The outgoing NEDC test was implemented in the Eighties and became notorious for returning over-optimistic fuel economy and CO2 emissions figures that were virtually unachievable in real driving conditions.

As with the old NEDC test, the WLTP is carried out in a laboratory, but the test is longer and more varied in order to be more representative of real-world driving. Developed using some 500,000 miles of real driving data gathered from drivers all around the world, the WLTP lasts 30 minutes and 14.4 miles, at an average speed of 28.9mph and a maximum of 81.3mph, allowing for temperature changes from 14 degrees C to 23 degrees C, with gearchange points differing depending on the vehicle, and a variety of driving phases including acceleration and braking. A car’s power-to-weight ratio also dictates variable factors in the test cycle.

 By comparison, the NEDC test lasted 20 minutes and 6.8 miles, had lower speeds, fewer stops, and didn’t take into account the effect of optional equipment such as air-conditioning, as the WLTP does.

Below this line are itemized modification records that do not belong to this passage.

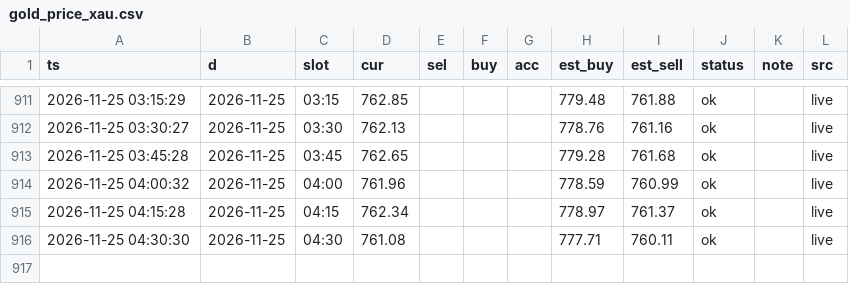
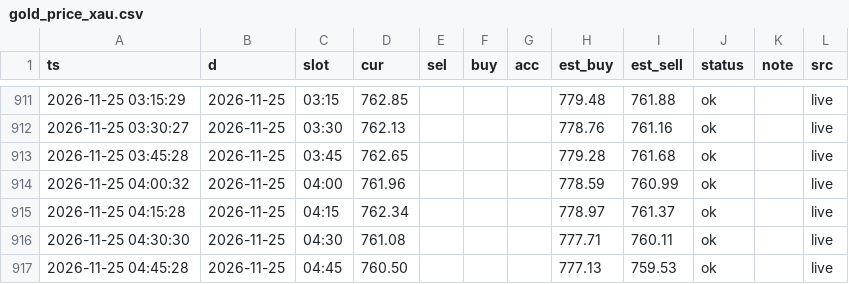
Before and after one commit to ai-stock-cn/gold-price, a CSV file: data/gold_price_xau.csv, drawn as a sheet; only a part is shown, gaps mark what is left out.

```diff
--- a/data/gold_price_xau.csv
+++ b/data/gold_price_xau.csv
@@ -916 +916,2 @@ ts,d,slot,cur,sel,buy,acc,est_buy,est_sell,status,note,src
 2026-11-25 04:30:30,2026-11-25,04:30,761.08,,,,777.71,760.11,ok,,live
+2026-11-25 04:45:28,2026-11-25,04:45,760.50,,,,777.13,759.53,ok,,live
```
Also changed, not shown: data/intl_daily.csv, data/intl_gold.csv, 5 other files.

Roughly speaking, experts estimate that there is a disparity of as much as 20 per cent between figures attained under the NEDC and the WLTP, but of course it will vary. A VW Up GTI, for instance, achieves 110g/km of CO2 and an economy of 49mpg (EU Combined) under NEDC rules, but testing under the WLTP regime sees those figures amended to 127g/km and 42mpg.

Electric cars are likely to have a considerable variation in official driving range between the two test formats, too. The new Jaguar I-Pace will cover 337 miles on a full charge under NEDC conditions, or 298 miles under WLTP. Jaguar has also stated that it will have a range of about 240 miles “when driven like a Jaguar”.

The more comprehensive WLTP figures will also make it easier to get a grasp on the potential range and economy of plug-in hybrid cars (PHEVs). Phil Stones, chief engineer at the Millbrook vehicle testing centre’s propulsion department, explained that the new test procedure sees PHEVs tested “with the battery fully charged and then fully depleted. The problem remains that, with PHEVs, the economy can be anything from zero fuel usage if you charge up regularly and do short trips, to quite poor fuel economy if you do a lot of motorway miles, when you’re likely to be better off with a conventional diesel.”

 Getting that message across in standardised test data isn’t easy, but the WLTP test for PHEVs will show a pure electric range as well as the car’s economy with the battery depleted, and a combined overall figure, making it easier to judge whether a PHEV is suited to your projected usage.